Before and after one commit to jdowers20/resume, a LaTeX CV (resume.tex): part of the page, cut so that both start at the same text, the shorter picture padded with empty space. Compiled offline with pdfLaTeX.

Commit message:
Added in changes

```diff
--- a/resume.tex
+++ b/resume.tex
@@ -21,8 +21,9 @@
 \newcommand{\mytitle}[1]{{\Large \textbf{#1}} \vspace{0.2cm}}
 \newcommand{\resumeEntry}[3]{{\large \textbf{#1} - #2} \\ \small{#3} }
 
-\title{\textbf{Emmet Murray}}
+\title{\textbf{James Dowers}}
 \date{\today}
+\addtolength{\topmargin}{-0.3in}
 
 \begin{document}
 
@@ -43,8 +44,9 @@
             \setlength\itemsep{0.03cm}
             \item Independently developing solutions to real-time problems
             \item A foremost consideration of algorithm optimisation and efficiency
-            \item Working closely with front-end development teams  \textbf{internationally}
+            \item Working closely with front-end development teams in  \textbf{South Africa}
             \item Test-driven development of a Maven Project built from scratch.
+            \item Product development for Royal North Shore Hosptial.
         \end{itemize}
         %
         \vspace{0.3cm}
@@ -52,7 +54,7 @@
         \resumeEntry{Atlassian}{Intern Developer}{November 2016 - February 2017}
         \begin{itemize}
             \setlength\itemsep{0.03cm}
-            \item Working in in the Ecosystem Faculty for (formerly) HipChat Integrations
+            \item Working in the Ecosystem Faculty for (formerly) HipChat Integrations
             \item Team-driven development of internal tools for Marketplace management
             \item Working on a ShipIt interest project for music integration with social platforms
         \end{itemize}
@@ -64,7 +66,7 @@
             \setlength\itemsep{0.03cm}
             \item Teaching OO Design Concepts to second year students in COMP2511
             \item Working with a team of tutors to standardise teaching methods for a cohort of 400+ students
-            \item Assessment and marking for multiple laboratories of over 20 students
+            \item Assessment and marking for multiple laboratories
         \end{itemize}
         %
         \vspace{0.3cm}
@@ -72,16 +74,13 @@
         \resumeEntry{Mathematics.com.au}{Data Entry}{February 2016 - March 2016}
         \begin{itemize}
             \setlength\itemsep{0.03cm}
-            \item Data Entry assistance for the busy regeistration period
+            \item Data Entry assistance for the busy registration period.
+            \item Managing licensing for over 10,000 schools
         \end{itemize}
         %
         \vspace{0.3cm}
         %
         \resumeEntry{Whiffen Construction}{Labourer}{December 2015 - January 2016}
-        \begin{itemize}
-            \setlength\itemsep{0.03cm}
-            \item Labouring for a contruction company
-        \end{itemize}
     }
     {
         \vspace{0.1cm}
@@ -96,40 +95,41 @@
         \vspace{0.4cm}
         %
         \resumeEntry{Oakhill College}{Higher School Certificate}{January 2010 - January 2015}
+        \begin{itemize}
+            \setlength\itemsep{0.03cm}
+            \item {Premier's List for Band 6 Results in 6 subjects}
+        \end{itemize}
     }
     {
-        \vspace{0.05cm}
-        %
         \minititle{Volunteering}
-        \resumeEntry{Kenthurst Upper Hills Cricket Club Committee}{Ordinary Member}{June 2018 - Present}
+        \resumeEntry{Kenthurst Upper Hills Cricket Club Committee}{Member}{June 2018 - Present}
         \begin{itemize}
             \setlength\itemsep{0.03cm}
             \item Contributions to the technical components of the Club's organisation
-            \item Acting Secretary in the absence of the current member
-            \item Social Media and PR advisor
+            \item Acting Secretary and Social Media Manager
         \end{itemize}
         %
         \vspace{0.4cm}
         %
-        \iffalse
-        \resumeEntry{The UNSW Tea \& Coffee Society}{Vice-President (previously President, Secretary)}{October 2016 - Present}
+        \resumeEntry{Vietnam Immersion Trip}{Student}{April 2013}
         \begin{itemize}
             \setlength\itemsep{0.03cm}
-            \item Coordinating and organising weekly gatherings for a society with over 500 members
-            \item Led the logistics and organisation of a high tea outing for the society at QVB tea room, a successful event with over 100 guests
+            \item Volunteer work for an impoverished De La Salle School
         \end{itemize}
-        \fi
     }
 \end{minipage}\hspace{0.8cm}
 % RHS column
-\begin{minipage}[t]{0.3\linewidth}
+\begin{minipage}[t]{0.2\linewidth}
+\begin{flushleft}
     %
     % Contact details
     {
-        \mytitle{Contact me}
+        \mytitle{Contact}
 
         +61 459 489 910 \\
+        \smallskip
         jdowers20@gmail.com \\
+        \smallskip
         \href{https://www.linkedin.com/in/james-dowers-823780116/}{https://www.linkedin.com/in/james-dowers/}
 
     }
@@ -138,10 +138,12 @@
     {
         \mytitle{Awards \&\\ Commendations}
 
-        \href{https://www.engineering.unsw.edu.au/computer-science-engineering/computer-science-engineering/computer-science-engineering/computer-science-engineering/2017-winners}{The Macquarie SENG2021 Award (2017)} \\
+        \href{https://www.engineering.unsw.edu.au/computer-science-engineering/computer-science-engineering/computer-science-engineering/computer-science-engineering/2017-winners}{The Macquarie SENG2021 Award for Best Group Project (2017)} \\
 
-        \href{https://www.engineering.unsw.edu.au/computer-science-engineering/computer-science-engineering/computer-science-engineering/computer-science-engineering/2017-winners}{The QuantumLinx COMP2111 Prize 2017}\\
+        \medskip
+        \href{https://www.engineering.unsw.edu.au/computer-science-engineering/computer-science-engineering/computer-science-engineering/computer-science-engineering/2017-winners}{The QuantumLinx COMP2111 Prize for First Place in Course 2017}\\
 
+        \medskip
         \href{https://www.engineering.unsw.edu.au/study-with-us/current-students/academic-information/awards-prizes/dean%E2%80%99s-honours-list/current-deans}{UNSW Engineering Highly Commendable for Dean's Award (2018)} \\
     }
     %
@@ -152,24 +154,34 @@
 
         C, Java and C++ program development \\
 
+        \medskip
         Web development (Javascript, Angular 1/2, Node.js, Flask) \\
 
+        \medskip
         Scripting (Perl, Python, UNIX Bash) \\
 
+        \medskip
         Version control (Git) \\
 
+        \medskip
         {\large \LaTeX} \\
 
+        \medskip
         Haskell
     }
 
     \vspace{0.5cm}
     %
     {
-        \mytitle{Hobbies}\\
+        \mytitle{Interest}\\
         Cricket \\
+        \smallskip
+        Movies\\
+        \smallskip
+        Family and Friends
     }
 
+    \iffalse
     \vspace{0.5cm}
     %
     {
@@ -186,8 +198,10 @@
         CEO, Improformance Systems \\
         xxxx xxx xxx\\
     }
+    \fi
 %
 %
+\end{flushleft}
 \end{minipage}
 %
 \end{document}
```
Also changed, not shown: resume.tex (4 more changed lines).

> _INSTRUCTIONS TO FOLLOW_:
Report every line of the preceding listing where the string "period" occurs.

> _RESPONSE FOR THIS EXERCISE_:
-            \item Data Entry assistance for the busy regeistration period
+            \item Data Entry assistance for the busy registration period.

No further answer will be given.